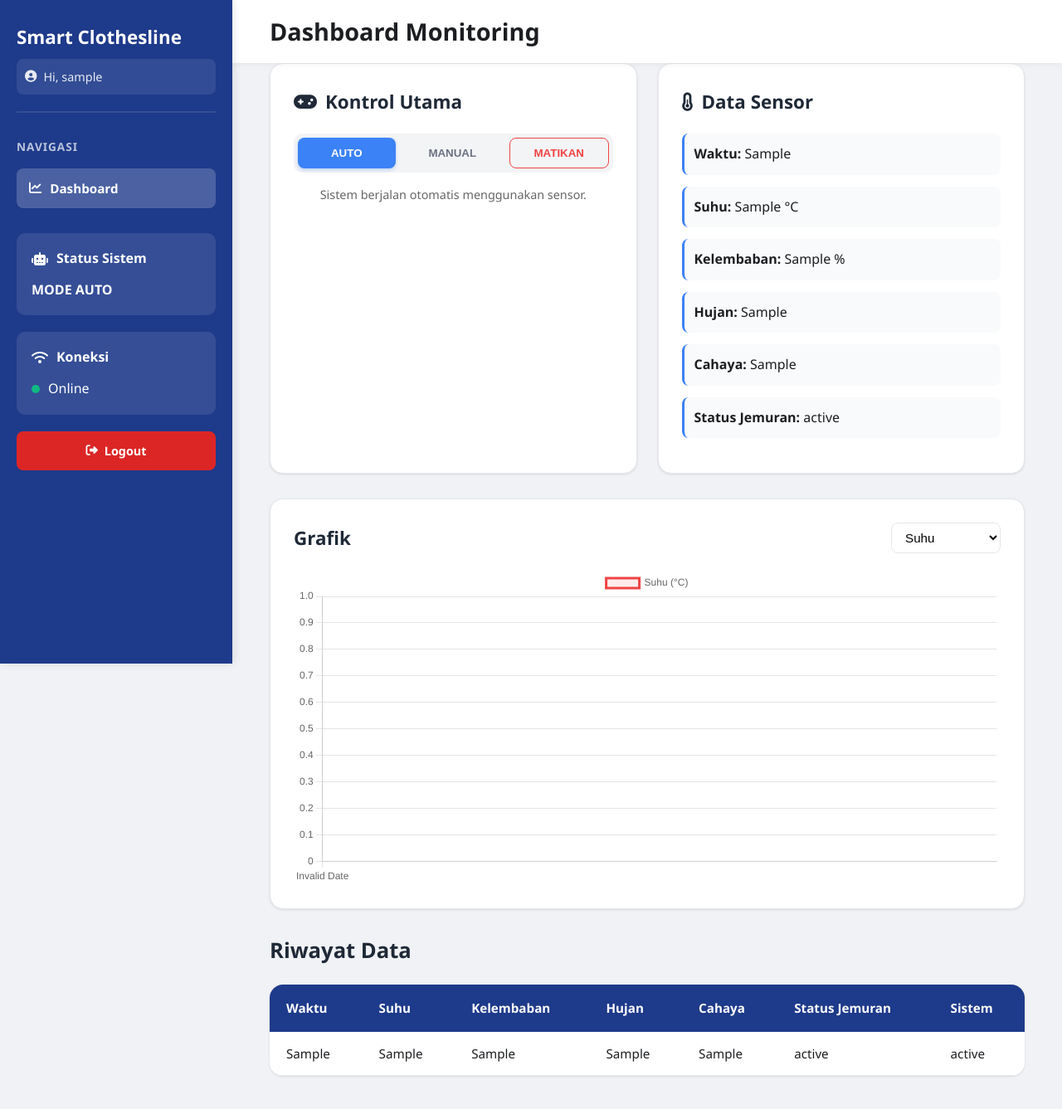
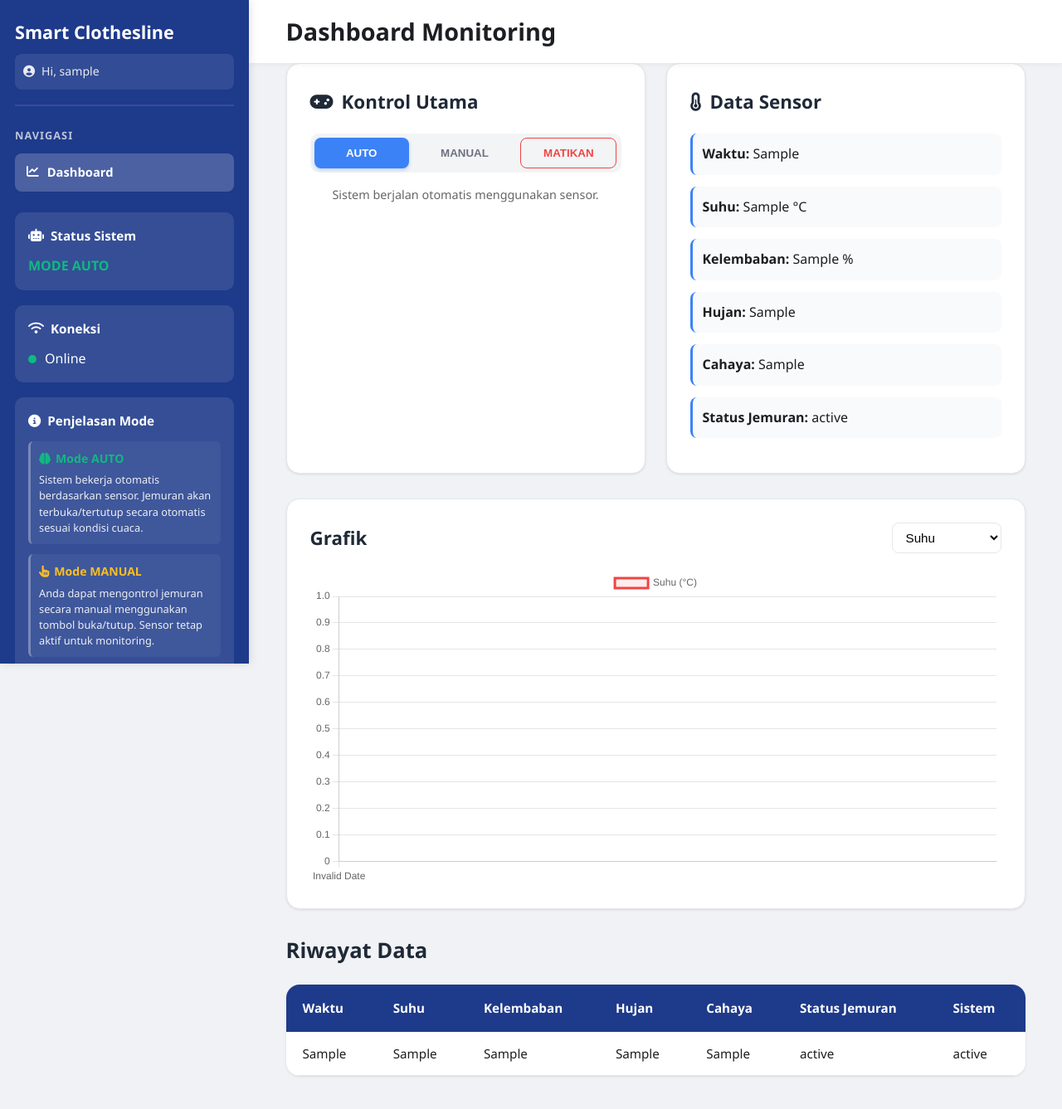
Before and after one commit to barastrong/ProjectIOTDashboardWithFlask, a Flask app: page /home in a window 1280 px wide. Shown: the whole page at 83% size. Run offline with Flask 3, Linux system fonts and the light colour scheme; the visitor is signed in with stand-in values (Sample User, id 1); tables that the repository leaves empty or names only in its code hold one stand-in row (values such as "Sample post").

Commit message:
Design Sidebar Update

```diff
--- a/static/css/style.css
+++ b/static/css/style.css
@@ -13,11 +13,12 @@ body {
     min-height: 100vh;
 }
 
+/* ========== SIDEBAR STYLES ========== */
 .sidebar {
-    width: 280px;
+    width: 300px;
     background-color: #1e3a8a;
     color: white;
-    padding: 30px 20px;
+    padding: 25px 18px;
     position: fixed;
     height: 100vh;
     overflow-y: auto;
@@ -26,21 +27,34 @@ body {
     transition: transform 0.3s ease;
 }
 
+.sidebar::-webkit-scrollbar {
+    width: 6px;
+}
+
+.sidebar::-webkit-scrollbar-track {
+    background: rgba(255, 255, 255, 0.1);
+}
+
+.sidebar::-webkit-scrollbar-thumb {
+    background: rgba(255, 255, 255, 0.3);
+    border-radius: 3px;
+}
+
 .sidebar-header {
-    margin-bottom: 30px;
-    padding-bottom: 20px;
+    margin-bottom: 25px;
+    padding-bottom: 18px;
     border-bottom: 2px solid rgba(255, 255, 255, 0.1);
 }
 
 .sidebar-header h1 {
-    font-size: 1.4em;
+    font-size: 1.35em;
     font-weight: 600;
     margin-bottom: 8px;
     line-height: 1.3;
 }
 
 .sidebar-header .user-info {
-    font-size: 0.9em;
+    font-size: 0.88em;
     opacity: 0.9;
     margin-top: 12px;
     padding: 10px;
@@ -52,27 +66,27 @@ body {
 }
 
 .sidebar-nav {
-    margin-bottom: 30px;
+    margin-bottom: 25px;
 }
 
 .sidebar-nav h3 {
-    font-size: 0.85em;
+    font-size: 0.8em;
     text-transform: uppercase;
     letter-spacing: 1px;
-    margin-bottom: 15px;
+    margin-bottom: 12px;
     opacity: 0.7;
     font-weight: 600;
 }
 
 .nav-item {
     display: flex;
-    padding: 12px 15px;
+    padding: 11px 14px;
     margin-bottom: 8px;
     color: white;
     text-decoration: none;
     border-radius: 8px;
     transition: all 0.3s ease;
-    font-size: 0.95em;
+    font-size: 0.92em;
     align-items: center;
     gap: 10px;
 }
@@ -88,33 +102,106 @@ body {
 }
 
 .sidebar-info {
-    margin-top: 30px;
+    margin-top: 25px;
 }
 
 .info-section {
     background-color: rgba(255, 255, 255, 0.1);
-    padding: 18px;
+    padding: 16px;
     border-radius: 10px;
-    margin-bottom: 20px;
+    margin-bottom: 18px;
 }
 
 .info-section h4 {
-    font-size: 1em;
+    font-size: 0.95em;
     margin-bottom: 12px;
     font-weight: 600;
     display: flex;
     align-items: center;
-    gap: 10px;
+    gap: 8px;
+}
+
+/* ========== PENJELASAN MODE SECTION ========== */
+.info-explanation .explanation-content {
+    display: flex;
+    flex-direction: column;
+    gap: 12px;
+}
+
+.explanation-item {
+    padding: 10px;
+    background-color: rgba(255, 255, 255, 0.05);
+    border-radius: 6px;
+    border-left: 3px solid rgba(255, 255, 255, 0.3);
+}
+
+.explanation-item strong {
+    display: flex;
+    align-items: center;
+    gap: 6px;
+    font-size: 0.88em;
+    margin-bottom: 5px;
+}
+
+/* Mode AUTO - Strong Hijau */
+.explanation-item.mode-auto strong {
+    color: #10b981;
+}
+
+/* Mode MANUAL - Strong Kuning */
+.explanation-item.mode-manual strong {
+    color: #fbbf24;
+}
+
+/* Mode OFF - Strong Merah */
+.explanation-item.mode-off strong {
+    color: #ef4444;
+}
+
+.explanation-item p {
+    font-size: 0.8em;
+    line-height: 1.5;
+    opacity: 0.9;
+    margin: 0;
+}
+
+/* ========== INFO SENSOR SECTION ========== */
+.sensor-list {
+    list-style: none;
+    padding: 0;
+    margin: 0;
+}
+
+.sensor-list li {
+    font-size: 0.82em;
+    padding: 8px 0;
+    border-bottom: 1px solid rgba(255, 255, 255, 0.1);
+    display: flex;
+    align-items: flex-start;
+    gap: 8px;
+}
+
+.sensor-list li:last-child {
+    border-bottom: none;
+}
+
+.sensor-list li i {
+    margin-top: 2px;
+    flex-shrink: 0;
+}
+
+.sensor-list li strong {
+    color: #fbbf24;
 }
 
 .btn-logout-sidebar {
     width: 100%;
     background-color: #dc2626;
     color: white;
-    padding: 12px 20px;
+    padding: 12px 18px;
     border-radius: 8px;
     text-decoration: none;
-    font-size: 0.9em;
+    font-size: 0.88em;
     font-weight: 600;
     transition: all 0.3s ease;
     border: none;
@@ -148,9 +236,10 @@ body {
     box-shadow: 0 2px 8px rgba(0, 0, 0, 0.2);
 }
 
+/* ========== MAIN CONTENT ========== */
 .main-wrapper {
     flex: 1;
-    margin-left: 280px;
+    margin-left: 300px;
     display: flex;
     flex-direction: column;
     min-height: 100vh;
--- a/static/js/script.js
+++ b/static/js/script.js
@@ -18,22 +18,39 @@ document.addEventListener('DOMContentLoaded', function() {
 
     let lineChartInstance;
 
+    // Hamburger menu toggle
     if (hamburger && sidebar) {
-        hamburger.addEventListener('click', () => sidebar.classList.toggle('active'));
+        hamburger.addEventListener('click', () => {
+            sidebar.classList.toggle('active');
+        });
+
+        // Close sidebar when clicking outside on mobile
         document.addEventListener('click', (e) => {
-            if (window.innerWidth <= 1024 && !sidebar.contains(e.target) && !hamburger.contains(e.target)) {
+            if (window.innerWidth <= 1024 &&
+                !sidebar.contains(e.target) &&
+                !hamburger.contains(e.target) &&
+                sidebar.classList.contains('active')) {
                 sidebar.classList.remove('active');
             }
         });
+
+        // Prevent sidebar from closing when clicking inside it
+        sidebar.addEventListener('click', (e) => {
+            e.stopPropagation();
+        });
     }
 
+    // Create or update chart
     function createOrUpdateLineChart(data, dataType) {
         const ctx = document.getElementById('lineChart').getContext('2d');
         const labels = data.map(row => new Date(row.waktu).toLocaleTimeString()).reverse();
         const chartData = data.map(row => row[dataType]).reverse();
         const color = dataType === 'temperature' ? 'rgb(239, 68, 68)' : 'rgb(59, 130, 246)';
 
-        if (lineChartInstance) lineChartInstance.destroy();
+        if (lineChartInstance) {
+            lineChartInstance.destroy();
+        }
+
         lineChartInstance = new Chart(ctx, {
             type: 'line',
             data: {
@@ -44,20 +61,42 @@ document.addEventListener('DOMContentLoaded', function() {
                     borderColor: color,
                     backgroundColor: color.replace('rgb', 'rgba').replace(')', ', 0.1)'),
                     fill: true,
-                    tension: 0.4
+                    tension: 0.4,
+                    pointRadius: 3,
+                    pointHoverRadius: 5
                 }]
             },
-            options: { responsive: true, maintainAspectRatio: false }
+            options: {
+                responsive: true,
+                maintainAspectRatio: false,
+                plugins: {
+                    legend: {
+                        display: true,
+                        position: 'top'
+                    }
+                },
+                scales: {
+                    y: {
+                        beginAtZero: false
+                    }
+                }
+            }
         });
     }
 
+    // Update data from server
     function updateData() {
         fetch('/data')
-            .then(res => res.json())
+            .then(res => {
+                if (!res.ok) throw new Error('Network response was not ok');
+                return res.json();
+            })
             .then(data => {
+                // Update connection status
                 connectionDot.style.backgroundColor = '#10b981';
                 connectionText.textContent = 'Online';
 
+                // Update current sensor data
                 if (data.latest) {
                     document.getElementById('current-waktu').textContent = data.latest.waktu;
                     document.getElementById('current-temperature').textContent = data.latest.temperature;
@@ -67,91 +106,162 @@ document.addEventListener('DOMContentLoaded', function() {
                     document.getElementById('current-jemuran-status').textContent = data.latest.status_jemuran;
                 }
 
-                // LOGIKA TAMPILAN TOMBOL
+                // Update button states based on system status
                 const sysStatus = data.flask_system_status;
                 const currentMode = data.control_mode;
 
-                // Reset Class
+                // Reset all button classes
                 btnAuto.classList.remove('active');
                 btnManual.classList.remove('active');
                 btnOff.classList.remove('active');
 
-                // Styling tombol OFF biasa
+                // Reset OFF button styling
                 btnOff.style.backgroundColor = 'transparent';
                 btnOff.style.color = '#ef4444';
 
                 if (sysStatus === 'OFF' && currentMode === 'AUTO') {
-                     // KASUS: DIMATIKAN
+                    // System is turned OFF
                     console.log("State: SYSTEM OFF");
                     btnOff.classList.add('active');
                     btnOff.style.backgroundColor = '#ef4444';
                     btnOff.style.color = 'white';
                     manualControls.style.display = 'none';
                     sidebarStatusText.textContent = "SISTEM MATI";
+                    sidebarStatusText.style.color = '#ef4444';
                     statusMessage.textContent = "Sistem dinonaktifkan. Sensor dan motor mati.";
                 }
                 else if (currentMode === 'MANUAL') {
-                    // KASUS: MANUAL
+                    // Manual mode active
                     console.log("State: MANUAL");
                     btnManual.classList.add('active');
                     manualControls.style.display = 'flex';
                     sidebarStatusText.textContent = "MODE MANUAL";
+                    sidebarStatusText.style.color = '#fbbf24';
                     statusMessage.textContent = "Kontrol manual aktif. Gunakan tombol di bawah.";
                 }
                 else {
-                    // KASUS: AUTO
+                    // Auto mode active
                     console.log("State: AUTO");
                     btnAuto.classList.add('active');
                     manualControls.style.display = 'none';
                     sidebarStatusText.textContent = "MODE AUTO";
+                    sidebarStatusText.style.color = '#10b981';
                     statusMessage.textContent = "Sistem berjalan otomatis menggunakan sensor.";
                 }
 
-                if (data.history) {
+                // Update table and chart
+                if (data.history && data.history.length > 0) {
                     sensorDataTableBody.innerHTML = '';
                     data.history.forEach(row => {
                         const tr = document.createElement('tr');
-                        tr.innerHTML = `<td>${row.waktu}</td><td>${row.temperature}</td><td>${row.humidity}</td><td>${row.rain_value}</td><td>${row.ldr_value}</td><td>${row.status_jemuran}</td><td>${row.status_system}</td>`;
+                        tr.innerHTML = `
+                            <td>${row.waktu}</td>
+                            <td>${row.temperature}</td>
+                            <td>${row.humidity}</td>
+                            <td>${row.rain_value}</td>
+                            <td>${row.ldr_value}</td>
+                            <td>${row.status_jemuran}</td>
+                            <td>${row.status_system}</td>
+                        `;
                         sensorDataTableBody.appendChild(tr);
                     });
                     createOrUpdateLineChart(data.history, chartDataTypeSelect.value);
                 }
             })
             .catch(error => {
+                console.error('Error fetching data:', error);
                 connectionDot.style.backgroundColor = '#ef4444';
                 connectionText.textContent = 'Offline';
+                sidebarStatusText.textContent = "TIDAK TERHUBUNG";
+                sidebarStatusText.style.color = '#ef4444';
             });
     }
 
-    // LISTENER TOMBOL
+    // Mode button event listeners
     btnAuto.addEventListener('click', () => {
         console.log("Clicked AUTO");
-        fetch('/set_mode', { method: 'POST', headers: {'Content-Type': 'application/json'}, body: JSON.stringify({ mode: 'AUTO' }) })
-        .then(() => updateData());
+        fetch('/set_mode', {
+            method: 'POST',
+            headers: {'Content-Type': 'application/json'},
+            body: JSON.stringify({ mode: 'AUTO' })
+        })
+        .then(response => {
+            if (response.ok) {
+                updateData();
+            }
+        })
+        .catch(error => console.error('Error setting AUTO mode:', error));
     });
 
     btnManual.addEventListener('click', () => {
         console.log("Clicked MANUAL");
-        fetch('/set_mode', { method: 'POST', headers: {'Content-Type': 'application/json'}, body: JSON.stringify({ mode: 'MANUAL' }) })
-        .then(() => updateData());
+        fetch('/set_mode', {
+            method: 'POST',
+            headers: {'Content-Type': 'application/json'},
+            body: JSON.stringify({ mode: 'MANUAL' })
+        })
+        .then(response => {
+            if (response.ok) {
+                updateData();
+            }
+        })
+        .catch(error => console.error('Error setting MANUAL mode:', error));
     });
 
     btnOff.addEventListener('click', () => {
         console.log("Clicked MATIKAN");
-        // Kita kirim mode OFF ke endpoint baru atau endpoint set_mode
-        fetch('/set_mode', { method: 'POST', headers: {'Content-Type': 'application/json'}, body: JSON.stringify({ mode: 'OFF' }) })
-        .then(() => updateData());
+        fetch('/set_mode', {
+            method: 'POST',
+            headers: {'Content-Type': 'application/json'},
+            body: JSON.stringify({ mode: 'OFF' })
+        })
+        .then(response => {
+            if (response.ok) {
+                updateData();
+            }
+        })
+        .catch(error => console.error('Error turning OFF system:', error));
     });
 
+    // Manual control button event listeners
     btnOpen.addEventListener('click', () => {
-        fetch('/manual_control', { method: 'POST', headers: {'Content-Type': 'application/json'}, body: JSON.stringify({ command: 'OPEN' }) });
+        console.log("Clicked OPEN");
+        fetch('/manual_control', {
+            method: 'POST',
+            headers: {'Content-Type': 'application/json'},
+            body: JSON.stringify({ command: 'OPEN' })
+        })
+        .then(response => {
+            if (response.ok) {
+                statusMessage.textContent = "Perintah BUKA dikirim.";
+                setTimeout(updateData, 500);
+            }
+        })
+        .catch(error => console.error('Error sending OPEN command:', error));
     });
 
     btnClose.addEventListener('click', () => {
-        fetch('/manual_control', { method: 'POST', headers: {'Content-Type': 'application/json'}, body: JSON.stringify({ command: 'CLOSE' }) });
+        console.log("Clicked CLOSE");
+        fetch('/manual_control', {
+            method: 'POST',
+            headers: {'Content-Type': 'application/json'},
+            body: JSON.stringify({ command: 'CLOSE' })
+        })
+        .then(response => {
+            if (response.ok) {
+                statusMessage.textContent = "Perintah TUTUP dikirim.";
+                setTimeout(updateData, 500);
+            }
+        })
+        .catch(error => console.error('Error sending CLOSE command:', error));
     });
 
-    chartDataTypeSelect.addEventListener('change', updateData);
-    setInterval(updateData, 2000);
+    // Chart data type change listener
+    chartDataTypeSelect.addEventListener('change', () => {
         updateData();
     });
+
+    // Initial data load and periodic updates
+    updateData();
+    setInterval(updateData, 2000);
+});
--- a/templates/home.html
+++ b/templates/home.html
@@ -35,12 +35,41 @@
                     <span id="sidebar-status-text" style="font-weight: bold; color: white;">Memuat...</span>
                 </div>
             </div>
+
             <div class="info-section">
                 <h4><i class="fas fa-wifi"></i> Koneksi</h4>
                 <div style="display: flex; align-items: center; gap: 10px;">
                     <div id="connection-dot" style="width: 10px; height: 10px; background-color: #ef4444; border-radius: 50%;"></div>
                     <span id="connection-text">Connecting...</span>
                 </div>
+            </div>
+
+            <div class="info-section info-explanation">
+                <h4><i class="fas fa-info-circle"></i> Penjelasan Mode</h4>
+                <div class="explanation-content">
+                    <div class="explanation-item mode-auto">
+                        <strong><i class="fas fa-brain"></i> Mode AUTO</strong>
+                        <p>Sistem bekerja otomatis berdasarkan sensor. Jemuran akan terbuka/tertutup secara otomatis sesuai kondisi cuaca.</p>
+                    </div>
+                    <div class="explanation-item mode-manual">
+                        <strong><i class="fas fa-hand-pointer"></i> Mode MANUAL</strong>
+                        <p>Anda dapat mengontrol jemuran secara manual menggunakan tombol buka/tutup. Sensor tetap aktif untuk monitoring.</p>
+                    </div>
+                    <div class="explanation-item mode-off">
+                        <strong><i class="fas fa-power-off"></i> Mode OFF</strong>
+                        <p>Sistem dimatikan sepenuhnya. Sensor dan motor tidak aktif. Gunakan mode ini untuk menghemat daya.</p>
+                    </div>
+                </div>
+            </div>
+
+            <div class="info-section info-sensor">
+                <h4><i class="fas fa-lightbulb"></i> Info Sensor</h4>
+                <ul class="sensor-list">
+                    <li><i class="fas fa-temperature-high"></i> <strong>Suhu:</strong> Mengukur suhu udara dalam °C</li>
+                    <li><i class="fas fa-tint"></i> <strong>Kelembaban:</strong> Tingkat kelembaban udara (%)</li>
+                    <li><i class="fas fa-cloud-rain"></i> <strong>Hujan:</strong> Deteksi hujan (Hujan/Tidak Hujan)</li>
+                    <li><i class="fas fa-sun"></i> <strong>Cahaya:</strong> Intensitas cahaya (Terang/Gelap)</li>
+                </ul>
             </div>
         </div>
 
@@ -131,5 +160,4 @@
         </main>
     </div>
 </body>
-
 </html>
```
Also changed, not shown: other parts of static/css/style.css (+113 -25 lines), 1 other file. Lines whose indentation alone changed are shown as unchanged.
*-*-*
_Work to complete_
What is the number of lines in the listing that hold the word "btnAuto"? Say only that number.

_Written reply_
3